bones that she’s broken around 500 of them – some just by hiccuping.
Tiny Marie Holm Laursen, from Aarhus in Denmark, was diagnosed with osteogenesis
imperfecta – a genetic condition which causes bone fractures due to a lack of
collagen – when she was seven days old. She’s confined to a wheelchair.
“I got the diagnosis when I was just one week old.
The doctors tried to figure out why there was a weird popping sound in my legs
when they made a specific movement,” says Marie, who’s now a motivational
“After a full body X-ray they discovered the sound
was my bones breaking and that I had multiple breaks in my entire body, so they
figured out that I had osteogenesis imperfecta.”
As a child she often got cruel comments and stares

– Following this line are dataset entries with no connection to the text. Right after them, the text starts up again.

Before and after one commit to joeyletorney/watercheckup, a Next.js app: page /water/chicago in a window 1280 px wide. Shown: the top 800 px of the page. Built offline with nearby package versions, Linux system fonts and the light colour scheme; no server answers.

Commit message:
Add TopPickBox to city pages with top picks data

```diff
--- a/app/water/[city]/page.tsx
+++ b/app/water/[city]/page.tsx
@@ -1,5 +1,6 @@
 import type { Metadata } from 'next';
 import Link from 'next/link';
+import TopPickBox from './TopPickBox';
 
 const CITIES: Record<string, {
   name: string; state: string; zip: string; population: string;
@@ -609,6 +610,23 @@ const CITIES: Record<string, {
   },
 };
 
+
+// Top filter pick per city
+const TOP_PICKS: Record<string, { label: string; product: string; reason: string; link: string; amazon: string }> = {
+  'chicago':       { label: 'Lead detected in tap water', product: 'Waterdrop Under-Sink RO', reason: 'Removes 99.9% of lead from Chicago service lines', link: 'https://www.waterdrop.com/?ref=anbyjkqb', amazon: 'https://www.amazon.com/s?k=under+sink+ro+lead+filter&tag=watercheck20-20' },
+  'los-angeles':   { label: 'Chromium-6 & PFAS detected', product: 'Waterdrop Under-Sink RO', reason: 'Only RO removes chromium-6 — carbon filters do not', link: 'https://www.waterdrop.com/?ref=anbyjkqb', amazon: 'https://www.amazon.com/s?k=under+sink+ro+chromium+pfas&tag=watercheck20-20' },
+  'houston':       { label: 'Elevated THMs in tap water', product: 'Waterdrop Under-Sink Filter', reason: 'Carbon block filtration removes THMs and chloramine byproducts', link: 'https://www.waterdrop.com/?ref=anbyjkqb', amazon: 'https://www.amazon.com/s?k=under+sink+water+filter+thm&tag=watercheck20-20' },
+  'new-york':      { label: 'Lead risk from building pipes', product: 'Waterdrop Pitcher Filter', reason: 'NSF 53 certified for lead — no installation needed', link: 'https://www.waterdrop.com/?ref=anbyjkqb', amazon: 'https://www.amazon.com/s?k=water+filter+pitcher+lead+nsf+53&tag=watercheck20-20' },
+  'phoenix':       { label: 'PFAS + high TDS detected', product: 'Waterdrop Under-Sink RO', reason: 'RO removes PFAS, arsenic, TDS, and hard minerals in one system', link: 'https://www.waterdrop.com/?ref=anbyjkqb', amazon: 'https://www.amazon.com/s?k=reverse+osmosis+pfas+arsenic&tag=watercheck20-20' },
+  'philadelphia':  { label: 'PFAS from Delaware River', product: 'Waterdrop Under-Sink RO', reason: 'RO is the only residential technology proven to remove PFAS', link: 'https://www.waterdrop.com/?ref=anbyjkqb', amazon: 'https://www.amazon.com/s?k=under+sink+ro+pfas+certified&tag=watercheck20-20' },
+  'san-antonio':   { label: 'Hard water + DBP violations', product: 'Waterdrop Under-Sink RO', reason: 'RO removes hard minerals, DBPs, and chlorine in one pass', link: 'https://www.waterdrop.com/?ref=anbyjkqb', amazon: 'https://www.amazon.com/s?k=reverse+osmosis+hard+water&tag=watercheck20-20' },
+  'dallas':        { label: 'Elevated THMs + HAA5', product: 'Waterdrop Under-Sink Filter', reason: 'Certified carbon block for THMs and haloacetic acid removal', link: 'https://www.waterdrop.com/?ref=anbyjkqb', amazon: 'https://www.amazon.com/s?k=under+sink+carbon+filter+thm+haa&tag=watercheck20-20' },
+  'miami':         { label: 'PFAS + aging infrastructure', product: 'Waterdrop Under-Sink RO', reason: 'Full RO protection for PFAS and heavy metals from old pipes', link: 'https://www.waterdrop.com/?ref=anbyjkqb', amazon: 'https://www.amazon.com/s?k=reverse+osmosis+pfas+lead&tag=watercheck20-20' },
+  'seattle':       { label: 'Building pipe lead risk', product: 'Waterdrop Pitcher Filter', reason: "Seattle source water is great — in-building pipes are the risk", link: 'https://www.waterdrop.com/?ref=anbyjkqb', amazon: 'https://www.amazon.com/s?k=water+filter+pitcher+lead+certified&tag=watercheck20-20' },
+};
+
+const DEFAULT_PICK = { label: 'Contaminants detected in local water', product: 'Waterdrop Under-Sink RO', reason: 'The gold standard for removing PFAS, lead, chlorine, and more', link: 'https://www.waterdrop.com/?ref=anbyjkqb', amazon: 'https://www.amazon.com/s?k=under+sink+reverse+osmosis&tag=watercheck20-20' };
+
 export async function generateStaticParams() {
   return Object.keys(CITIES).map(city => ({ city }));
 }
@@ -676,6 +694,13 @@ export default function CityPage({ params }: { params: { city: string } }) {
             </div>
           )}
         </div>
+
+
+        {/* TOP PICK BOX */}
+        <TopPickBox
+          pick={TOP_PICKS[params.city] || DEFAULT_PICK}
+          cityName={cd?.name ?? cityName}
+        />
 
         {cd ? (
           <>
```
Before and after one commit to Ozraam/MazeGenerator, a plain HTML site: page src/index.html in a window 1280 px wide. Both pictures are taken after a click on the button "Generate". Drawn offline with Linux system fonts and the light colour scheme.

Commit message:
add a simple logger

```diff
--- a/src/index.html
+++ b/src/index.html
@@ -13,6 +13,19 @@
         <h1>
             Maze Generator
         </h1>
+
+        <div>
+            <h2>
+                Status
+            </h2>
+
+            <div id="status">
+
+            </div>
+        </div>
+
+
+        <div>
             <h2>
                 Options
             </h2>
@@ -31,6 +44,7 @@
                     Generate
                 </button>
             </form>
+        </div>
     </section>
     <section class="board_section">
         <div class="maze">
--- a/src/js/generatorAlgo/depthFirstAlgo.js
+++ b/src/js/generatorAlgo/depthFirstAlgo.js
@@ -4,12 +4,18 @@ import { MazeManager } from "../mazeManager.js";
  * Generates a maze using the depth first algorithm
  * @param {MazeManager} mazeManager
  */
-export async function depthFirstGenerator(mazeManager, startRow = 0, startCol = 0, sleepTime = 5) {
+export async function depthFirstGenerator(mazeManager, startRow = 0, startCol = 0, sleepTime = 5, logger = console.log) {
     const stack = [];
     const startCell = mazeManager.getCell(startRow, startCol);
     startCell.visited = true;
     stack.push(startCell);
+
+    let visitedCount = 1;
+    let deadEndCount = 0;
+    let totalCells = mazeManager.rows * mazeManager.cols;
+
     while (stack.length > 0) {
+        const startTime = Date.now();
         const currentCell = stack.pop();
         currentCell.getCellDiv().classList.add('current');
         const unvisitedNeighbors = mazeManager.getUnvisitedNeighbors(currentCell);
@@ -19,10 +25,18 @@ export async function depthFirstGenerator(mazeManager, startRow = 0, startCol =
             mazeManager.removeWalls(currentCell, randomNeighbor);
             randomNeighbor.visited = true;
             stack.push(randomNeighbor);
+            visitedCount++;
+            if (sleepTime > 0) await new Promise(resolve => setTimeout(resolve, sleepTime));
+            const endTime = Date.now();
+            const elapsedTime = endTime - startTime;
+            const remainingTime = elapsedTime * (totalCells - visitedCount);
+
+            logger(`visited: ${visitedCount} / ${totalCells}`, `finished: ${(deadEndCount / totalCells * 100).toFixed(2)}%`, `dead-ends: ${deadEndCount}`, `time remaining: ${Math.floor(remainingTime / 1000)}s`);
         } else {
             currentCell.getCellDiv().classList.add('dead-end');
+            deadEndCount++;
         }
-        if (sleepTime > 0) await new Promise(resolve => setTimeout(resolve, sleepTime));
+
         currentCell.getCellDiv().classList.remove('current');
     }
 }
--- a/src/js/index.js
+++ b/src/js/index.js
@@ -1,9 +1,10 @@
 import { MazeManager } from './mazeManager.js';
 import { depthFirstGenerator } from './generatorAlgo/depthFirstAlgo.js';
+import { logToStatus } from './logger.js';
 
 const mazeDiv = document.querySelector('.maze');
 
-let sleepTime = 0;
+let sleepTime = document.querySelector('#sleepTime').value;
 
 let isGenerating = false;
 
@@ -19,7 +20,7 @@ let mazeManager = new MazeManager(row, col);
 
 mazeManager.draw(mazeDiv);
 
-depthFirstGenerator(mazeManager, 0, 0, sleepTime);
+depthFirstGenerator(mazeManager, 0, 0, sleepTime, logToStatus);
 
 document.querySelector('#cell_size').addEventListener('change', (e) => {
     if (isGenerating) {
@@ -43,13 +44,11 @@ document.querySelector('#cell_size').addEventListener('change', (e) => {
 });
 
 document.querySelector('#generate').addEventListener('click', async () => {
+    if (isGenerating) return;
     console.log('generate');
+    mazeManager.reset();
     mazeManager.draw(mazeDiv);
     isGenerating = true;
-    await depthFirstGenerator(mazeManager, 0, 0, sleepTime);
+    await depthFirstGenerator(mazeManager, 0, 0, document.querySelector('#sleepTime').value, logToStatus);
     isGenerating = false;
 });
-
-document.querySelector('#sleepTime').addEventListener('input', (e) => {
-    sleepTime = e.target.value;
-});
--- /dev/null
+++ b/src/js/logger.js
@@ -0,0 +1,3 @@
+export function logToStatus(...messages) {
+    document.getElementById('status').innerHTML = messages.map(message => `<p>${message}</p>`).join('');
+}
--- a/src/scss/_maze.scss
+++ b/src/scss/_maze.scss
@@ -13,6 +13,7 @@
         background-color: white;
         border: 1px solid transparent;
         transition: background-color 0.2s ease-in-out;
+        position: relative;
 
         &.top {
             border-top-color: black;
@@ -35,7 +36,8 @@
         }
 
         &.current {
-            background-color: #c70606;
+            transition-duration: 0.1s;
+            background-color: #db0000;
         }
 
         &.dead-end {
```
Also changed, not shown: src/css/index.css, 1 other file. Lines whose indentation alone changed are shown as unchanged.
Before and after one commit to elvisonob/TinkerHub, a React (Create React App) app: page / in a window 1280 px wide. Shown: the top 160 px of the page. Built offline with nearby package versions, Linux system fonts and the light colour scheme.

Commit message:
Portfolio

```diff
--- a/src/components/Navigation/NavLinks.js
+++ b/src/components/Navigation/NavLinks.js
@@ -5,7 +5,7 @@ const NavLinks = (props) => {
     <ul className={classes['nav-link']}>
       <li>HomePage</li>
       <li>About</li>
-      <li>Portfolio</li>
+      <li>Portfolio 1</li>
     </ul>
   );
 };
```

from others, but she’s fighting back by sharing her story with public talks to raise
awareness of her condition.
She says her most frightening moment was when she
fell from her wheelchair and struck her head, which caused bleeding on her
“My bones are very fragile and I’ve broken about
500 bones in total. Even the hiccups can cause me to break a rib.
“My worst experience was in 2013 when I fell out of
my wheelchair. I broke an awful lot of bones and had a brain bleed; the doctors
didn’t know if I would make it and my condition was very critical.”
The 21-year-old recalls what it was like growing up
with the condition and how it affects her day-to-day life.
“I had a really good childhood. Of course I got cruel comments sometimes and
people would stare, they still do,” she says.
“The reason people stare is mostly out of curiosity,
which is rooted in a lack of knowledge – which is one of the main reasons for
me doing my talks.
“The condition affects me in my day-to-day life
because of how fragile my bones are, and it can sometimes be more difficult for
me to do stuff.
“Nevertheless, I find it very important not to
limit myself because of the fear of breaking something. I need to live my life
to the fullest and sometimes that requires me taking some chances.”
Marie says her friends and family have played a
huge role in encouraging her to persevere.
“My friends and family have helped me a lot. I
don’t know what I would’ve done without them.
“My biggest hope for the future is to get a family
with a husband and kids. I find it very intimidating to say that out loud
because I know it can be more difficult when you have a disability.
“I think it’s so important to dream big and not
hold back because you’re afraid of failure. You can’t always choose your
circumstances, but I believe it’s a choice we make to focus on either the
negative things or positive things in life. I try to choose the positive.”
Source: Magazine Features